In one of the most volatile regions of the world, the church is still shining, and young people are leading the way, sharing Jesus’ love and standing out in a culture drenched with hatred and violence.
Palestine and Israel are engaged in an ongoing conflict over land, religion, politics and power. It’s a confusing situation with violence between Jews and Muslims regularly spilling over. The conflict is all encompassing, and the small minority of Palestinian Christians are caught in the middle – viewed with suspicion or even hatred by the majority Muslim population.
In this context, Open Doors partners help to run youth groups for Palestinian Christians in the Bethlehem area. Whilst the majority of Christian Palestinians live in or around Bethlehem, they make up just over a 1% of the population – there is a huge Muslim majority. Being part of this minority is a daily reality for these young Christians.

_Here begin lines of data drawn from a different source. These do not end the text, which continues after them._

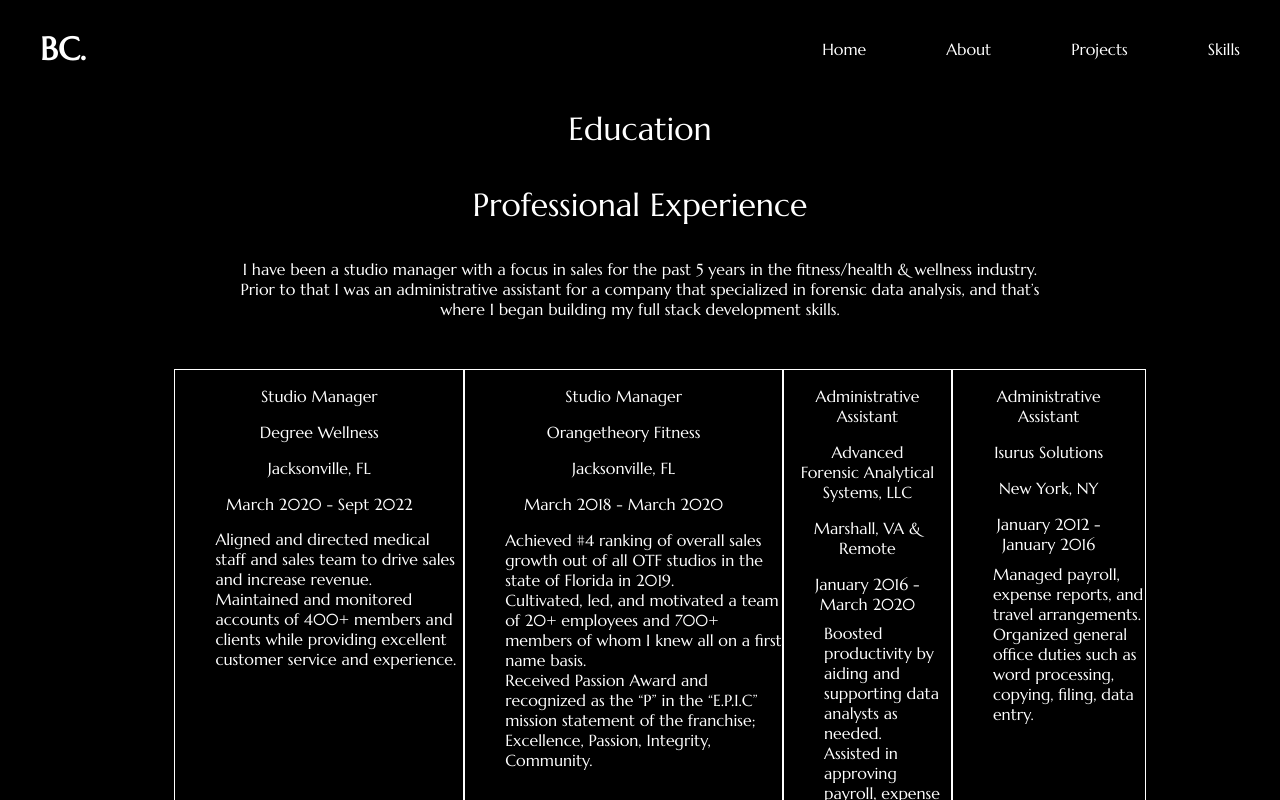
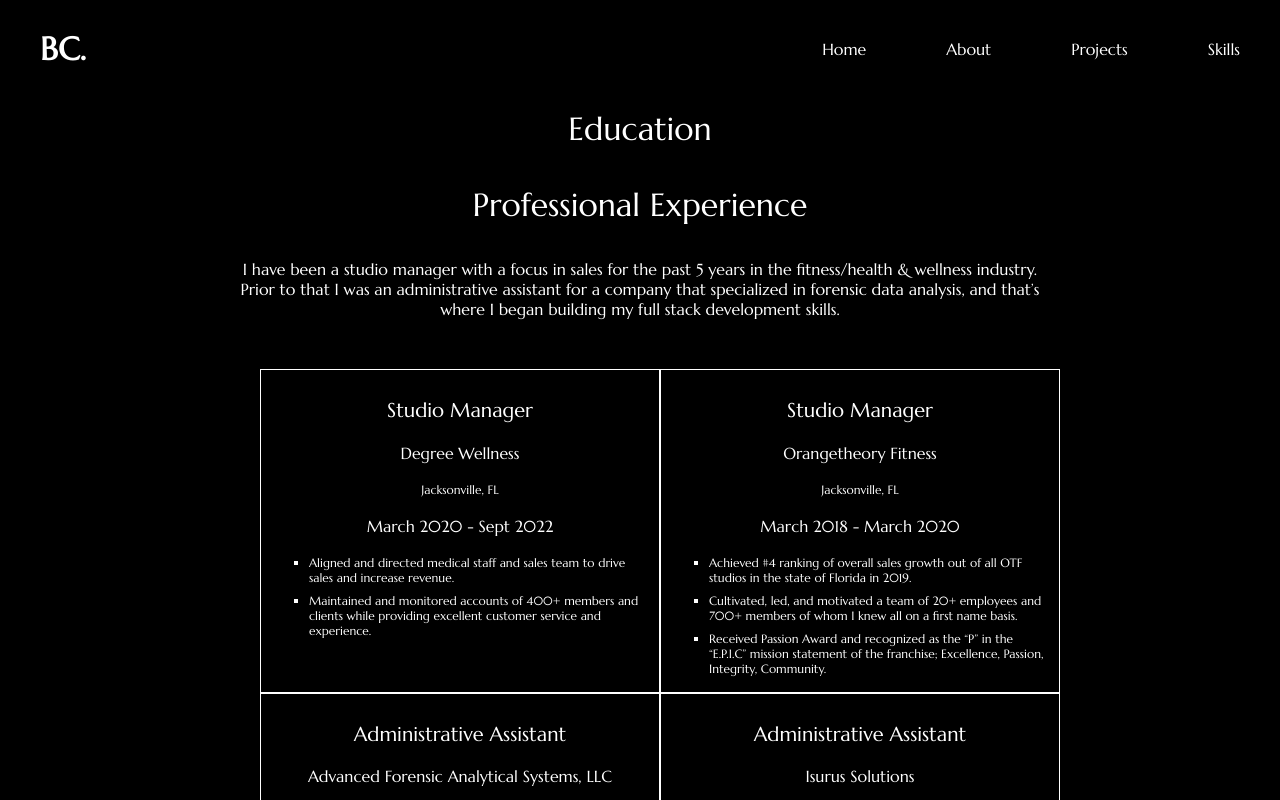
Before and after one commit to bcallus/Brittany-Callus_Personal-Site, a React (Create React App) app: page /about in a window 1280 px wide. Both pictures are taken after a click on the button "Professional Experience". Shown: the top 800 px of the page. Built offline with nearby package versions, Linux system fonts and the light colour scheme.

Commit message:
job cards flex wrap and css

```diff
--- a/src/components/About.jsx
+++ b/src/components/About.jsx
@@ -20,56 +20,61 @@ const About = () => {
       <Collapsible label="Professional Experience">
         <p>{`I have been a studio manager with a focus in sales for the past 5 years in the fitness/health & wellness industry. Prior to that I was an administrative assistant for a company that specialized in forensic data analysis, and that’s where I began building my full stack development skills.`}</p>
         <ul className="job-history">
+
           <div className="job">
             <li>
-              <p>Studio Manager</p>
+              <p className="job-title">Studio Manager</p>
               <p>Degree Wellness</p>
-              <p>Jacksonville, FL</p>
+              <p className="job-location">Jacksonville, FL</p>
               <p>March 2020 - Sept 2022</p>
             </li>
-            <ul>
+            <ul className="job-bullets">
               <li>Aligned and directed medical staff and sales team to drive sales and increase revenue.</li>
               <li>Maintained and monitored accounts of 400+ members and clients while providing excellent customer service and experience.</li>
             </ul>
           </div>
+
           <div className="job">
             <li>
-              <p>Studio Manager</p>
+              <p className="job-title">Studio Manager</p>
               <p>Orangetheory Fitness</p>
-              <p>Jacksonville, FL</p>
+              <p className="job-location">Jacksonville, FL</p>
               <p>March 2018 - March 2020</p>
             </li>
-            <ul>
+            <ul className="job-bullets">
               <li>Achieved #4 ranking of overall sales growth out of all OTF studios in the state of Florida in 2019.</li>
               <li>Cultivated, led, and motivated a team of 20+ employees and 700+ members of whom I knew all on a first name basis.</li>
               <li>Received Passion Award and recognized as the “P” in the “E.P.I.C” mission statement of the franchise; Excellence, Passion, Integrity, Community.</li>
             </ul>
           </div>
+
           <div className="job">
             <li>
-              <p>Administrative Assistant</p>
+              <p className="job-title">Administrative Assistant</p>
               <p>Advanced Forensic Analytical Systems, LLC</p>
-              <p>Marshall, VA & Remote</p>
+              <p className="job-location">Marshall, VA & Remote</p>
               <p>January 2016 - March 2020</p>
             </li>
-            <ul>
+            <ul className="job-bullets">
               <li>Boosted productivity by aiding and supporting data analysts as needed.</li>
               <li>Assisted in approving payroll, expense reports, and travel arrangements.</li>
               <li>Began intro courses to HTML, CSS, and Splunk.</li>
             </ul>
           </div>
+
           <div className="job">
             <li>
-              <p>Administrative Assistant</p>
+              <p className="job-title">Administrative Assistant</p>
               <p>Isurus Solutions</p>
-              <p>New York, NY</p>
+              <p className="job-location">New York, NY</p>
               <p>January 2012 - January 2016</p>
             </li>
-            <ul>
+            <ul className="job-bullets">
               <li>Managed payroll, expense reports, and travel arrangements.</li>
               <li>Organized general office duties such as word processing, copying, filing, data entry.</li>
             </ul>
           </div>
+
         </ul>
       </Collapsible>
 
--- a/src/index.css
+++ b/src/index.css
@@ -20,11 +20,11 @@
     gap: 5rem;
 }
 
-navbar-tabs, li {
+.navbar-tabs, li {
     list-style-type: none;
     }
 
-navbar-tabs, a {
+.navbar-tabs, a {
     text-decoration: none;
     }
 
@@ -107,8 +107,26 @@ navbar-tabs, a {
   .job-history {
     text-align: start;
     display: flex;
+    flex-wrap: wrap;
+    justify-content: center;
   }
 
   .job  {
     border: white 1px solid;
+    max-width: 400px;
+    padding: .5rem;
   }
+
+  .job-bullets > li {
+    list-style-type: square;
+    font-size: 12px;
+    margin-bottom: .5rem;
+  }
+
+  .job-title {
+    font-size: 20px;
+  }
+
+  .job-location {
+    font-size: 12px;
+  }
```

“I was the only Christian in my class. The image most Muslims have of Christians is based on what they see in Hollywood movies,” Yussef* shares. “They think all Christians are defined by alcohol abuse, wearing revealing clothes, and an obsession with sex. So: ‘Western’ and ‘Christian’ is the same for them. It’s up to us to show them the real image of a Christian—someone who is full of love, like Christ.”
Peter*, sitting next to him, adds to the discussion, explaining why Palestinian Muslims are so ill-informed about Christians: “In their school books, they learn nothing about Christianity. And many villages on the West Bank are 100% Muslim. When I started in university, I met this one girl who only found I was a Christian when she saw the cross I’m wearing. She admitted: ‘I thought all Christians would be disgusting. But actually, you are quite okay.’”
“We are all Palestinians,” Peter stresses, when talking about the relations between Christians and Muslims. “We share many values together. But we don’t share the same book. There is diversity.”
In his university, there are very few Christian believers. Every day he wears a necklace with a cross. “If someone asks about it, I share about Christ.”
In the Palestinian Territories, evangelism to Muslims is illegal. But there is no law against Christians answering questions from Muslims. “Ministering here is very easy. All it takes is one question,” says Maher*, the youth leader who started this youth group a few years ago.
Despite the tensions, Maher is committed to staying in Palestine: “If we were without Christ, we would be migrating. But we know that our calling is here, to be the salt and the light of this land.”
Migration is one of the main threats for the Palestinian Church. The mounting pressure of the ongoing Israeli-Palestinian conflict and the lack of future perspective has caused many Palestinians to leave the last few decades.
Peter: “Yes, I also thought about migration. But I have to understand and remember that Christ chose this land to live in. We are called to be His witnesses here.”
The fact that they live on Biblical lands and that their churches date back to the very first Christians from the book of Acts inspires Palestinian Christians like Peter to stand strong. “Everything we read in the Bible, happened here in these lands; why then should we leave? If all of us Christians leave, who are left here to witness of Christ?”
These young Christians share how they often feel like the forgotten part of the body of Christ. “When meeting foreign Christians, they often have no idea there are Palestinian Christians here. They think there are just Muslims and Jews in the Holy Land, even though Christians have been living here for 2,000 years now.”
They are asking us to pray for them and the tense political conflict that they live in. Pray for the following things:
We support people who are beaten, tortured,
imprisoned, falsely accused, and hated simply for following Jesus.